Last year, Bowdoin students came out in droves to support marriage equality in Maine, voting "no on 1" in the ultimately unsuccessful campaign to preserve the gay marriage law. In 2008, students rallied on the Quad and marched down Maine Street upon President Barack Obama's election to office, celebrating his message of change. Paul LePage's views on today's most important social issues are in complete opposition with our campus' calls for marriage equality and a woman's right to choose. We have been firm about what we believe in and on Tuesday we must continue to be.

Environmentally conscious students should be worried about the prospect of a LePage victory. He opposes the existence of the Environmental Protection Agency and has argued that environmental legislation has "no purpose except to cost business money." Despite the recent crisis in the Gulf of Mexico, LePage has stated that he supports drilling for oil off Maine's coast; one wonders if he has considered what an oil spill, even a small one, might mean for our venerable lobster industry. And perhaps the most intriguing thing LePage has said is that he would like to see a nuclear power plant built in Brunswick. Just imagine the research opportunities for the physics department.

LePage has proven to be a loose cannon during his campaign, and, if elected governor, we have to assume that he will continue to be. LePage seems to embrace his sensationalism, announcing at a campaign event recently that "as your governor you're going to be seeing a lot of me on the front page saying, 'Governor LePage tells Obama to go to hell.'" We doubt LePage has the ability to build the consensus necessary to make the hard economic choices facing Maine, a state currently $1 billion in debt.

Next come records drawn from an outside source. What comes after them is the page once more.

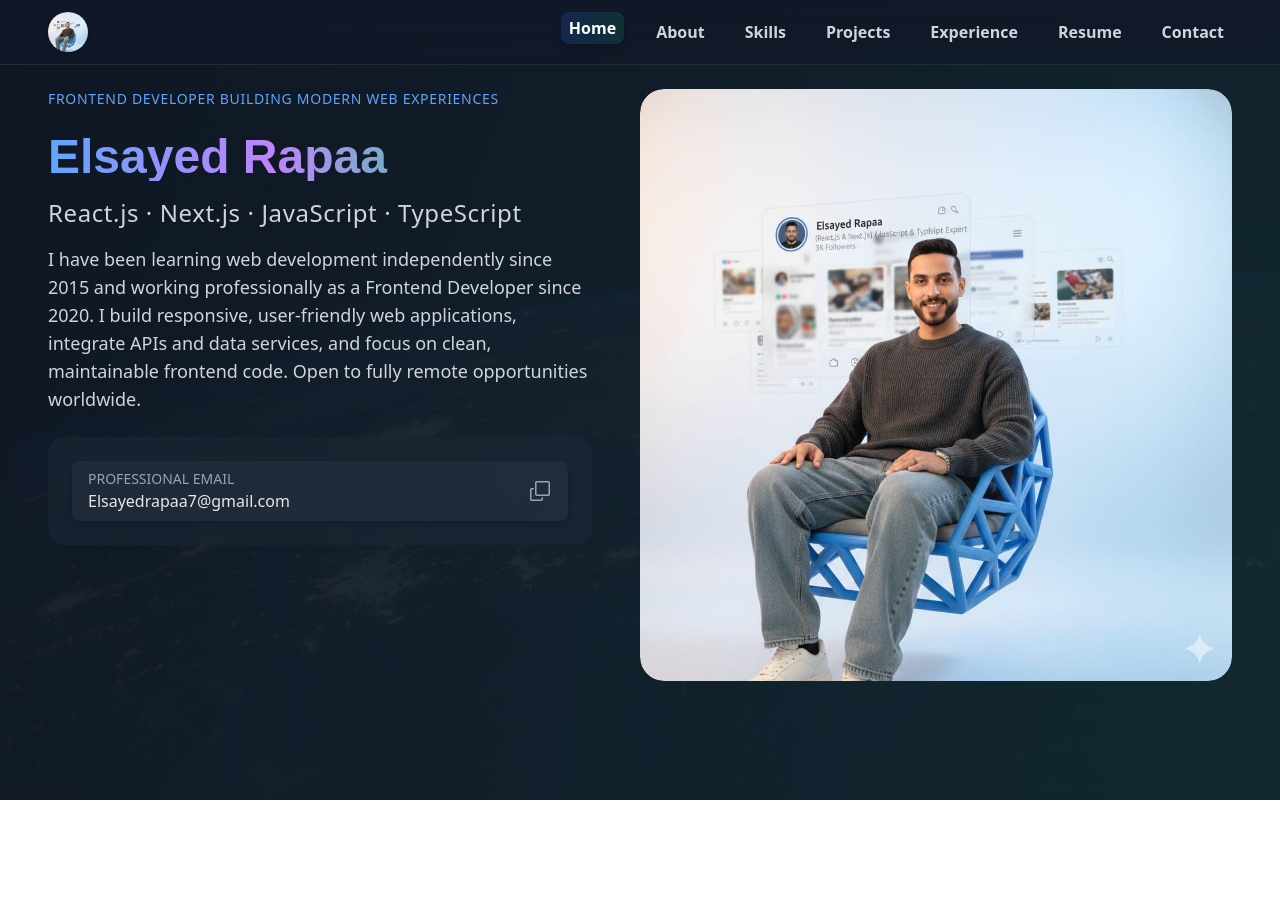
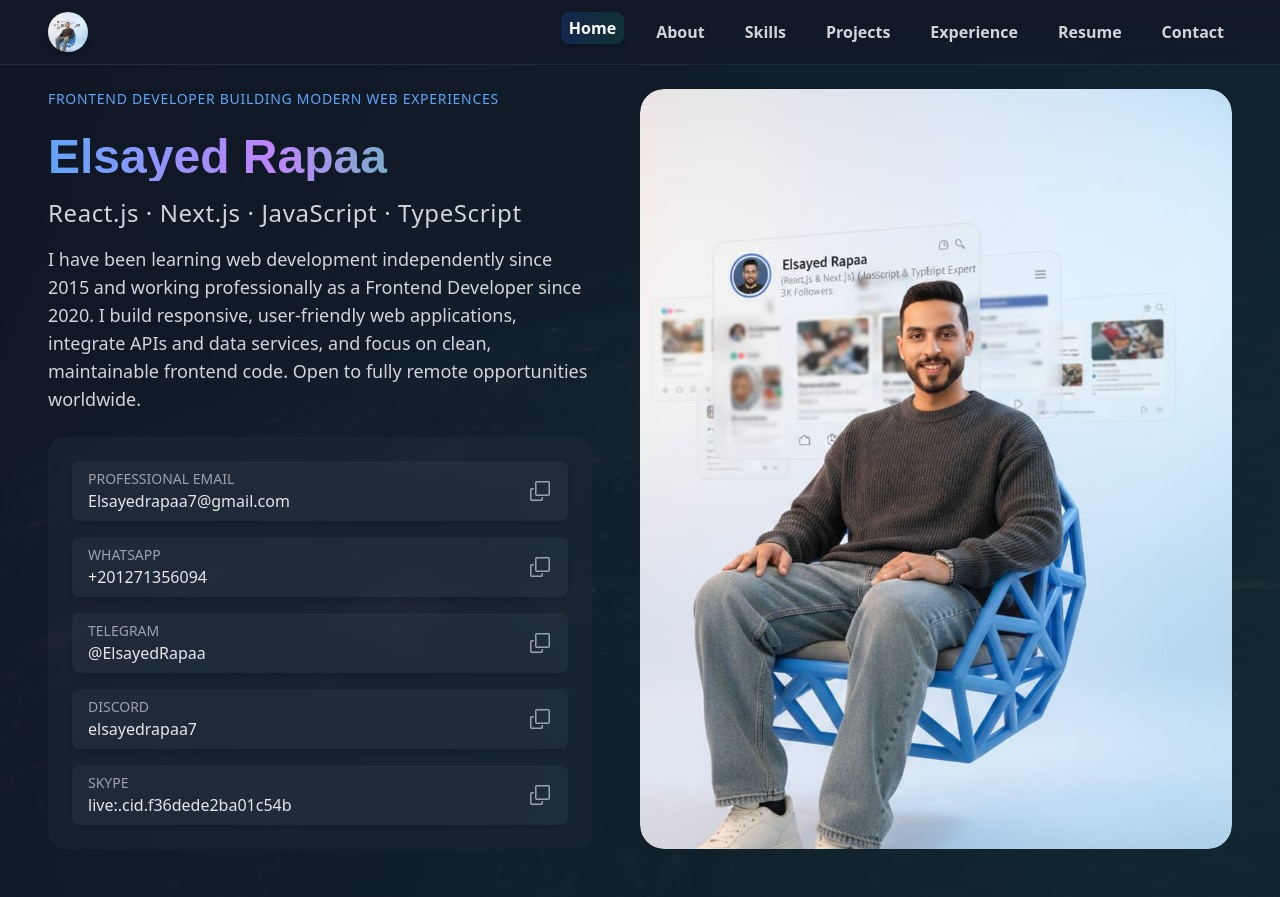
Before and after one commit to ElsayedRapaa/New-Portfolio, a React (Vite) app: page / in a window 1280 px wide. Before the commit the page ends 800 px from the top, so only its background shows below. Built offline with nearby package versions, Linux system fonts and the light colour scheme.

Commit message:
Add social contact methods to homepage

```diff
--- a/src/data/home-contact.ts
+++ b/src/data/home-contact.ts
@@ -1,7 +1,38 @@
-export const homeContact = [
+export interface HomeContactItem {
+  id: number;
+  title: string;
+  contactID: string;
+  href?: string;
+}
+
+export const homeContact: HomeContactItem[] = [
   {
     id: 1,
     title: "Professional Email",
-    contactID: "Elsayedrapaa7@gmail.com"
+    contactID: "Elsayedrapaa7@gmail.com",
+    href: "mailto:Elsayedrapaa7@gmail.com"
+  },
+  {
+    id: 2,
+    title: "WhatsApp",
+    contactID: "+201271356094",
+    href: "https://wa.me/201271356094"
+  },
+  {
+    id: 3,
+    title: "Telegram",
+    contactID: "@ElsayedRapaa",
+    href: "https://t.me/ElsayedRapaa"
+  },
+  {
+    id: 4,
+    title: "Discord",
+    contactID: "elsayedrapaa7"
+  },
+  {
+    id: 5,
+    title: "Skype",
+    contactID: "live:.cid.f36dede2ba01c54b",
+    href: "skype:live:.cid.f36dede2ba01c54b?chat"
   }
 ];
```
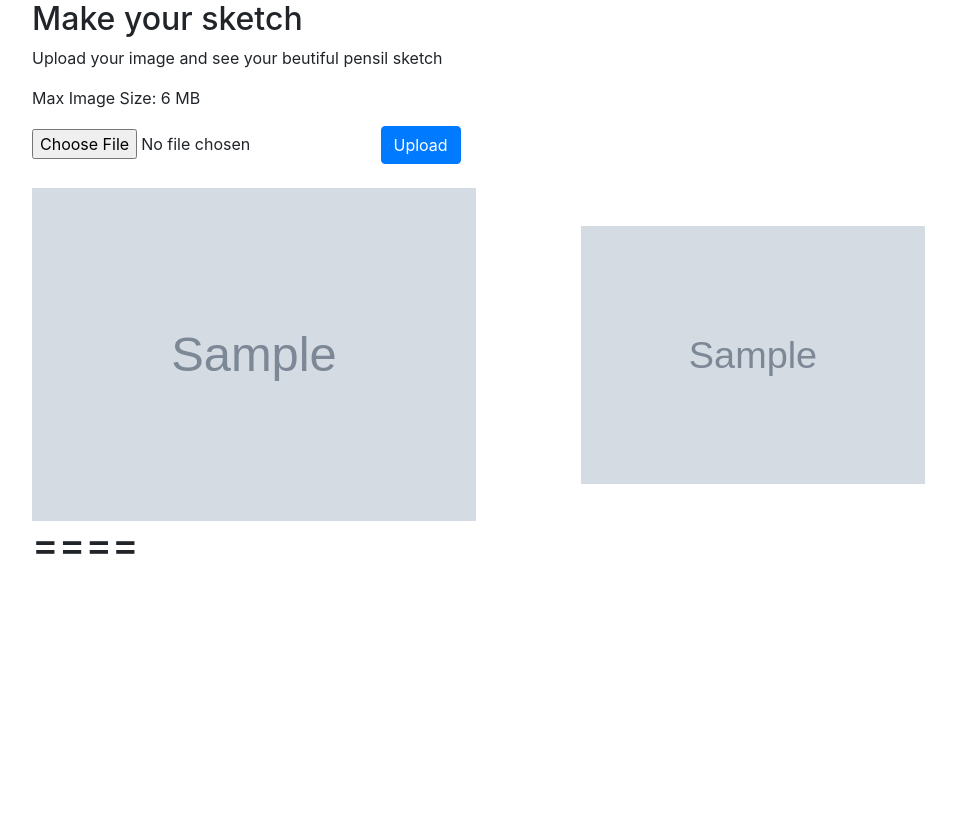
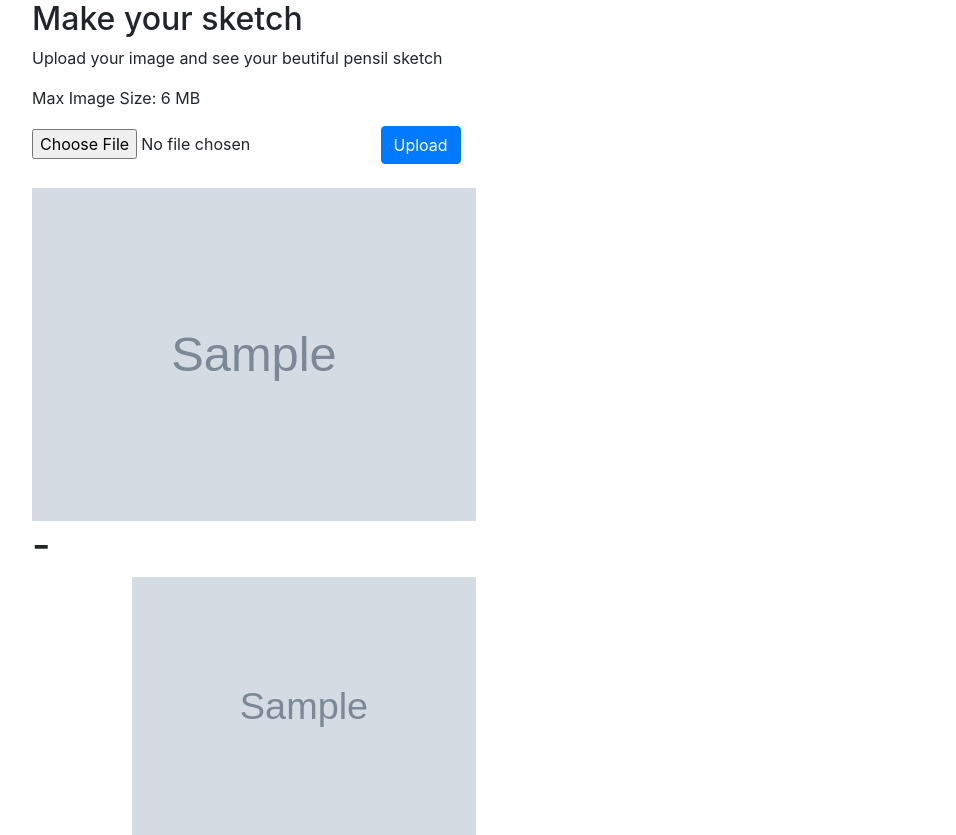
Before and after one commit to hrishi3/makeyoursketch, a Flask app: template templates/index.html in a window 1280 px wide. Shown: the part 56-891 px from the top of the page, without its empty margins (53-1009 px from the left). Before the commit the page ends 610 px from the top, so only its background shows below. Run offline with Flask 2, Linux system fonts and the light colour scheme; the template is opened without the code that fills it: most values are stand-ins (such as "Sample title", 1, 10 or a date in 2020); grey boxes marked "Sample" are stand-in pictures; some libraries are stand-ins or nearby versions.

Commit message:
Update index.html

```diff
--- a/templates/index.html
+++ b/templates/index.html
@@ -1,10 +1,6 @@
 <!DOCTYPE html>
 <html lang="en">
-<style>
-img {
-  border: 15px solid #555;
-}
-</style>
+
 <head>
    <meta charset="UTF-8">
    <title>Make Your Sketch</title>
@@ -50,8 +46,9 @@ img {
    {% if data %}
    <div class="container">
       <img src="{{ data.uploaded_img }}" alt="" width="40%" height="40%">
+     <h1>-</h1>
       <img src="{{ data.processed_img }}" alt="" width="40%" height="40%" style="padding-left: 100px">
-      <h1>====</h1>
+
    </div>
    {% endif %}
 
```
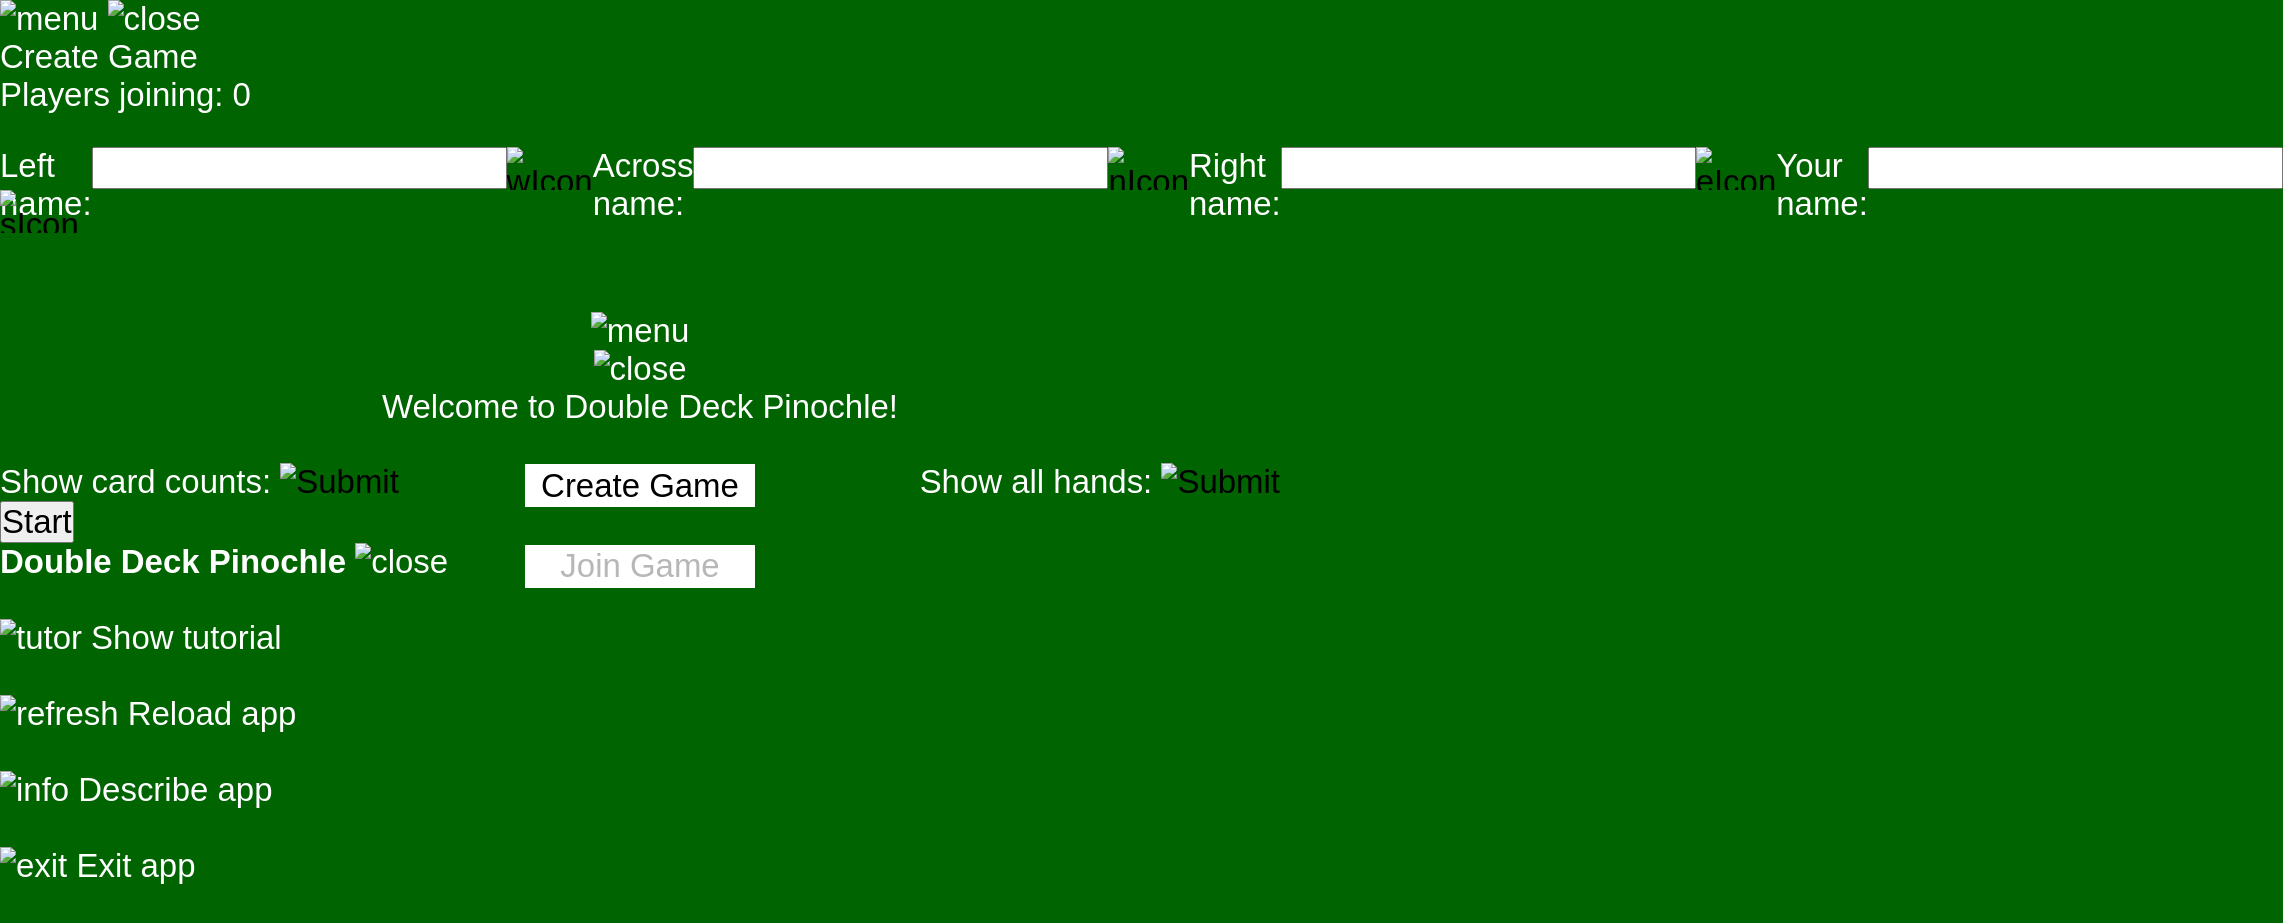
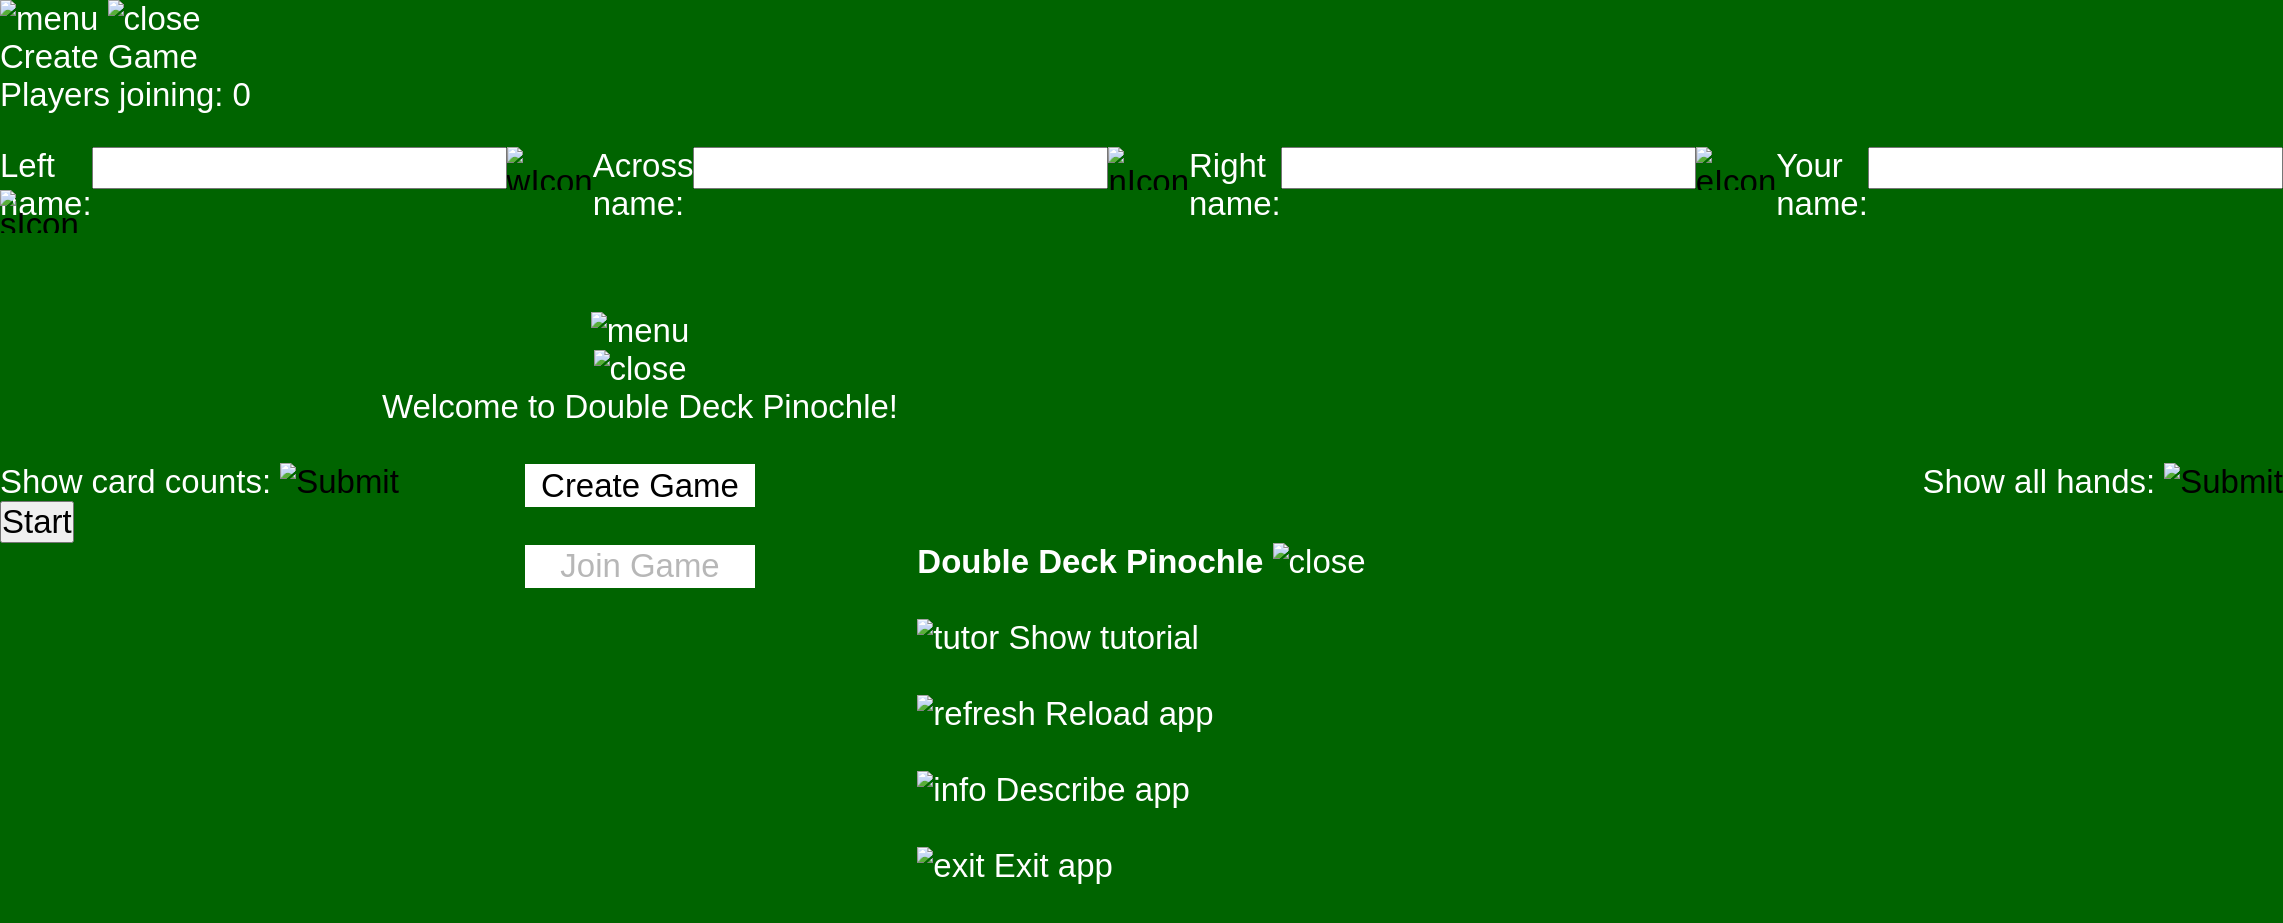

Comm loss

--- a/pinochle/styles.css
+++ b/pinochle/styles.css
@@ -22,6 +22,8 @@ body {
     position: absolute;
     width: 100svw;
     height: 100svh;
+    display: grid;
+    place-items: center;
     background-color: darkgreen;
     color: white;
     -webkit-user-select: none;
@@ -573,4 +575,35 @@ body {
 
 #helpPage #meldGrid img {
     height: 0.8em;
+}
+
+#netDlg {
+    margin: auto;
+    background-color: white;
+    border: solid black;
+    color: black;
+    padding: 0.44em;
+    -webkit-user-select: none;
+    user-select: none;
+    touch-action: none;
+}
+
+#netDlg:focus-visible {
+    border: solid black;
+    outline: none;
+}
+
+#spinner {
+    margin: 0.44em auto 0em auto;
+    border: 0.3em solid lightgray;
+    border-top: 0.3em solid black;
+    border-radius: 50%;
+    width: 2em;
+    height: 2em;
+    animation: spin 2s linear infinite;
+}
+
+@keyframes spin {
+    0% { transform: rotate(0deg); }
+    100% { transform: rotate(360deg); }
 }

His antics have even drawn negative reaction from the Bowdoin College Republicans; the group has in fact declined to support the LePage campaign. We concur with the College Republicans. Despite national frustration with the Democratic majority, we ought not to entrust Maine to an extremist with a temperament to match.

The act of not voting for LePage may be the easier decision facing voters in the gubernatorial election. In a three-way race that is coming down to the wire, we need to use our votes wisely to ensure they do not go to waste on a third-place candidate: There is considerable risk that Mitchell and Cutler will split the liberal and moderate vote and usher LePage into office.

While Mitchell has led for most of the campaign, Cutler has made a late charge and looks poised to pass her. Students need to be proactive in informing themselves, not only of candidates' positions on the issues, but also of where each of them stands in the polls right up until Election Day. If LePage is to be defeated, it will be by either Mitchell or Cutler, not by both of them. Before filling out our ballots, we should take into consideration which of these candidates is more likely to beat LePage.

Given the circumstances, votes ought to be used strategically to elect a governor that is fit for Maine; a governor who is not named Paul LePage.

The editorial represents the majority view of the Bowdoin Orient's editorial board, which comprises Claire Collery, Nick Daniels, Piper Grosswendt, Zoe Lescaze and Seth Walder.